And now, fellow-citizens, let us not retire from this occasion without a deep and solemn conviction of the duties which have devolved upon us. This lovely land, this glorious liberty, these benign institutions, the dear purchase of our fathers, are ours; ours to enjoy, ours to preserve, ours to transmit. Generations past, and generations to come, hold us responsible for this sacred trust. Our fathers, from behind, admonish us, with their anxious paternal voices; posterity calls out to us, from the bosom of the future ;the world turns hither its solicitous eyes—all, all conjure us to act wisely, and faithfully, in the relation which we sustain. We can never, indeed, pay the debt which is upon us; but by virtue, by morality, by religion, by the cultivation of every good principle and every good habit, we may hope to enjoy the blessing, through our day, and to leave it unimpaired to our children. Let us feel deeply how much, of what we are and of what we possess, we owe to this liberty, and these institutions of government. Nature has, indeed, given us a soil which yields bounteously to the hands of industry; the mighty and fruitful ocean is before us, and the skies over our heads shed health and vigor. But what are lands, and seas, and skies, to civilized man, without society, without knowledge, without morals, without religious culture? and how can these be enjoyed, in all their extent, and all their excellence, but under the protection of wise institutions and a free government? Fellow-citizens, there is not one of us, there is not one of us here present, who does not, at this moment, and at every moment, experience iu his own condition, and in the condition of those most near and dear to him, the influence and the benefits of this liberty, and these institutions. Let us then acknowledge the blessing; let us feel it deeply and powerfully ; let us cherish a strong affection for it, and resolve to maintain and perpetuate it. The blood of our fathers, let it not have been shed in vain; the great hope of posterity, let it not be blasted.

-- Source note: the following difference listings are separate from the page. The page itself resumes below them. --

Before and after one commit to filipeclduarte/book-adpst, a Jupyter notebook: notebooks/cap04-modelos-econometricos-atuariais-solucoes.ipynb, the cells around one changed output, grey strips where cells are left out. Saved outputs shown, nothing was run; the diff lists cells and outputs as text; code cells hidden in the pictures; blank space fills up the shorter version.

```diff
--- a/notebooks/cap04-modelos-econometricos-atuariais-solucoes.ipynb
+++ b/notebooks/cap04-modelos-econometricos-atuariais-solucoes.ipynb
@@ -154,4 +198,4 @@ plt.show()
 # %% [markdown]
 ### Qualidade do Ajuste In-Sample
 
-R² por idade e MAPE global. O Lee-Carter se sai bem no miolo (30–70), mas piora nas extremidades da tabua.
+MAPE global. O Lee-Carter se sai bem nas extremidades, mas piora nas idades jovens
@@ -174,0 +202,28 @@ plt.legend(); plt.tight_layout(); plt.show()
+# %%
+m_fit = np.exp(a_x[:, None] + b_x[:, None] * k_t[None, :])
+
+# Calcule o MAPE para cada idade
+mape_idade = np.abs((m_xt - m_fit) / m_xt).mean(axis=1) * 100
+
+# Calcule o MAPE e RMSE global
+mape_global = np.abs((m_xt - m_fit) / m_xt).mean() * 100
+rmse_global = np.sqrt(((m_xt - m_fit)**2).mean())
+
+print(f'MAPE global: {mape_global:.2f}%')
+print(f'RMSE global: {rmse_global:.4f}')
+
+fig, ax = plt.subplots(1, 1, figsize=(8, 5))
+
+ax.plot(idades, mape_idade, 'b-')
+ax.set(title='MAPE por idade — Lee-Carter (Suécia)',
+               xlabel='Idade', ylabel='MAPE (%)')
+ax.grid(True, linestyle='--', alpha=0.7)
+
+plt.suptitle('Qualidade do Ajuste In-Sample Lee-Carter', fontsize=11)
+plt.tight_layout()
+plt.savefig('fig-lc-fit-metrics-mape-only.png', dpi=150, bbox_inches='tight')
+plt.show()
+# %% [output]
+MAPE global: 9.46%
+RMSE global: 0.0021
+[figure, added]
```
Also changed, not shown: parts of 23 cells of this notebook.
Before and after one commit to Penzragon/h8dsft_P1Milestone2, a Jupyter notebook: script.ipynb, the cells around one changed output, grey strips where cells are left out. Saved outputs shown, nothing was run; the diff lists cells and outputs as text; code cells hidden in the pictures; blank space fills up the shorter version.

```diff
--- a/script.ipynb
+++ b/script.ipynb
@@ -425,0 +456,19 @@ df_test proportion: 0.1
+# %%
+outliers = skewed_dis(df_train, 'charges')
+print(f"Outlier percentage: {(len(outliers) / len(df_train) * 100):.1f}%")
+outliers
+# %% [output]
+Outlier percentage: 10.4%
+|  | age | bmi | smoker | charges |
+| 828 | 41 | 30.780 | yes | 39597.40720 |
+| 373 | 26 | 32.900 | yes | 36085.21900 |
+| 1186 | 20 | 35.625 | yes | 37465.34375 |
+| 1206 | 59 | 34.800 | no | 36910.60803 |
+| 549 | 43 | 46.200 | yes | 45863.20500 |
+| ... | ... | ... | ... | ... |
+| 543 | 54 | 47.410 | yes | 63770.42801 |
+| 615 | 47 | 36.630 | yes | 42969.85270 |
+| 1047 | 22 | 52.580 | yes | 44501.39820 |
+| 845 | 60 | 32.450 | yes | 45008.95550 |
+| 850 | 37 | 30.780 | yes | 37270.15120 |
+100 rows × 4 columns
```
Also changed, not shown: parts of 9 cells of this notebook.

The striking attitude, too, in which we stand to the world around us, —a topic to which I fear, I advert too often, and dwell on too long,— cannot be altogether omitted here. Neither individuals nor nations can perform their part well until they understand and feel its importance, and comprehend and justly appreciate all the duties belonging to it. It is not to inflate national vanity, nor to swell a light and empty feeling of self-importance; but it is that we may judge justly of our situation, and of our own duties, that I earnestly urge this consideration of our position, and our character, among the nations of the earth. It cannot be denied, but by those who would dispute against the sun, that with America, and in America, a new era commences in human affairs This era is distinguished by free representative governments, by entire religious liberty, by improved systems of national intercourse, by a newly awakened and an unconquerable spirit of free inquiry, and by a diffusion of knowledge through the community, such as has been before altogether unknown and unheard of. America, America, our country, fellow citizens, our own dear and native land, is inseparably connected, fast bound up, in fortune and by fate, with these great interests. If they fall, we fall with them; if they stand, it will be because we have uphold them. Let us contemplate, then, this connection, which binds the prosperity of others to our own ; and let us manfully discharge all the duties which it imposes. If we cherish the virtues and the principles of our fathers, Heaven will assist us to carry on the work of human liberty and human happiness. Auspicious omens cheer us. Great examples are before us. Our own firmament now shines brightly upon our path. Washington is in the clear upper sky. Those other stars have now joined the American constellation ; they circle round their centre, and the heavens beam with new light. Beneath this illumination, let us walk the course of life, and at its close devoutly commend our beloved country, the common parent of us all, to the Divine Benignity.